BEGIN Data provided
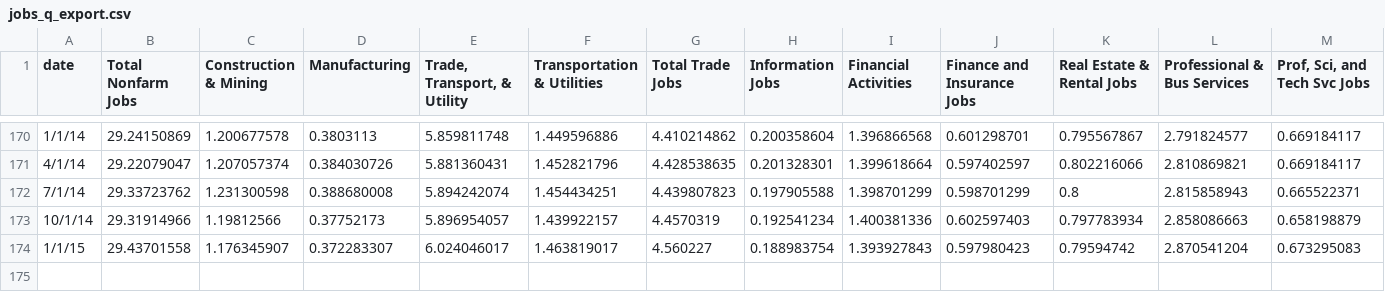
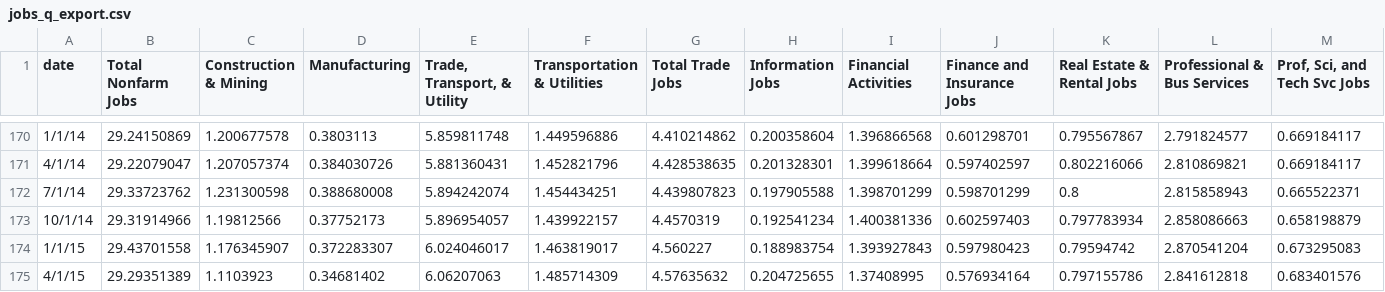
Before and after one commit to UHERO/kauai_june, a CSV file: export_data/jobs_q_export.csv, drawn as a sheet; only a part is shown, gaps mark what is left out; rows hold the shown columns only; the diff names each change by its address in the sheet, - before the commit and + after, or states it on an @@ line.

```diff
--- a/export_data/jobs_q_export.csv
+++ b/export_data/jobs_q_export.csv
+row 175: 4/1/15 | 29.29351389 | 1.1103923 | 0.34681402 | 6.06207063 | 1.485714309 | 4.57635632 | 0.204725655 | 1.37408995 | 0.576934164 | 0.797155786 | 2.841612818 | 0.683401576
```
Also changed, not shown: export_data/const_q_export.csv, export_data/jobs_m_export.csv, 6 other files.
END Data provided
What to produce:
Return the listing above unaltered, omitting its pictures.

Written solution:
Before and after one commit to UHERO/kauai_june, a CSV file: export_data/jobs_q_export.csv, drawn as a sheet; only a part is shown, gaps mark what is left out; rows hold the shown columns only; the diff names each change by its address in the sheet, - before the commit and + after, or states it on an @@ line.

```diff
--- a/export_data/jobs_q_export.csv
+++ b/export_data/jobs_q_export.csv
+row 175: 4/1/15 | 29.29351389 | 1.1103923 | 0.34681402 | 6.06207063 | 1.485714309 | 4.57635632 | 0.204725655 | 1.37408995 | 0.576934164 | 0.797155786 | 2.841612818 | 0.683401576
```
Also changed, not shown: export_data/const_q_export.csv, export_data/jobs_m_export.csv, 6 other files.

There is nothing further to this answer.